PSC launches state of the public service report 2014
The Public Service Commission (PSC) on Tuesday launched the 2014 state of the Public Service (PS) report intended to provide credible information on the human resource management practice in the service.
The report highlights several reforms that have been undertaken in some critical areas of the service with the objective of transforming the public service to be more responsive to the needs of the Ghanaian public.
Mrs Bridget Katsriku, PSC Chairman, launching the report, said it focused on the institutional perspective, around three thematic areas including effective leadership, human resource management and development, and transparency and accountability.
She said the report establishes the baseline on human resource management practices in the service, against which future progress could be measured overtime.
She said the report was based on data collected from a cross section of the Public Service (PS); and 86 out of the 105 Public Service Organizations (PSOs) which were randomly selected responded, representing 82 per cent of the response rate.
Mrs Katsriku said the report revealed that there is a huge gender disparity in the leadership of public service organizations as 80 per cent of the leadership were men.
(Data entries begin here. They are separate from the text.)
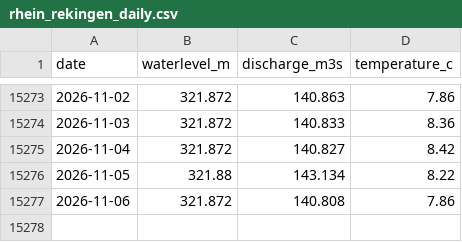
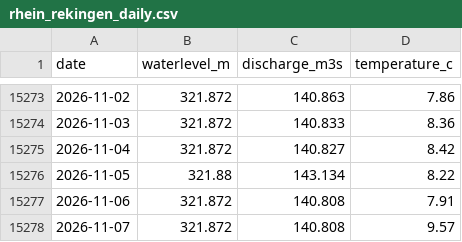
Before and after one commit to samuelb/rheinstats, a CSV file: rhein_rekingen_daily.csv, drawn as a sheet; only a part is shown, gaps mark what is left out.

```diff
--- a/rhein_rekingen_daily.csv
+++ b/rhein_rekingen_daily.csv
@@ -15276,2 +15276,3 @@ date,waterlevel_m,discharge_m3s,temperature_c
 2026-11-05,321.88,143.134,8.22
-2026-11-06,321.872,140.808,7.86
+2026-11-06,321.872,140.808,7.91
+2026-11-07,321.872,140.808,9.57
```
Also changed, not shown: 1 other file.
And also that 90 per cent of the administrative heads of PSOs have first degrees or higher and 42 per cent has professional qualifications in law.
She said that the report also showed that the majority of administrative heads of PSOs were within the age brackets of 55 to 59 indicating that there was the need for a succession plan since most of them may retire soon.
She said “leadership engagement with internal stakeholders was found to be adequate while leadership engagement with external stakeholders was found to be weak. Managerial skills were also lacking at the various levels of leadership in the public service”.
Mrs Katsriku said the report also found that recruitment policies and procedures have not been adhered to, as only 16 per cent of organizations surveyed indicated that they advertised vacancies.
She said majority of staff did not take their annual leave as required by the regulation, representing only 7.6 per cent in 2014, adding that the inability of staff to take their annual leave so as to rest and rejuvenate would affect performance and productivity adversely.
Mrs Katsriku said out of a total workforce of 4,073 in the organizations surveyed, 69 per cent were male, 31 per cent female and 0.98 per cent were persons with disability and this reveals the limited opportunities available for persons with disability.
She said response on the issue of corruption revealed that 23 per cent represented charging of illegal fees for service, 21 per cent used office logistics for private gains, 8 per cent for gifts and payment from suppliers, and 11 per cent for stealing of office equipment and embezzlement.
She said the report highlights the strengths and weaknesses of the service and urged stakeholders to reinforce the strengths and address the weaknesses towards building a strong and vibrant service.
Mrs Katsriku said the report pointed to a compelling need to build a result-oriented culture within the PS such that there are clear lines of accountability and clearly defined performance standards for various categories of workers right from leadership to junior staff with appropriate rewards and sanctions for good and poor performances.
Mrs Katsriku reiterated the commission’s plan of engaging each organization one-on-one especially those whose practices were found wanting to ensure that they change for the better.
She urged stakeholders to study the report and give the commission feedback on any shortcomings and how to improve on future reports.
Madam Justine Townsend, Second Secretary and Consul, Australian High Commission, said the report was a result of the partnership between the Australian government and the PSC to support sector reforms in Ghana.
She said the collaboration between the Australian government and Ghana goes beyond shared heritage to include strengthening institutional capacity to provide sustainable organizational development.
Madam Townsend expressed the hope that the report can be used as a reference point for future reports and to improve performance of stakeholders in their various organizations.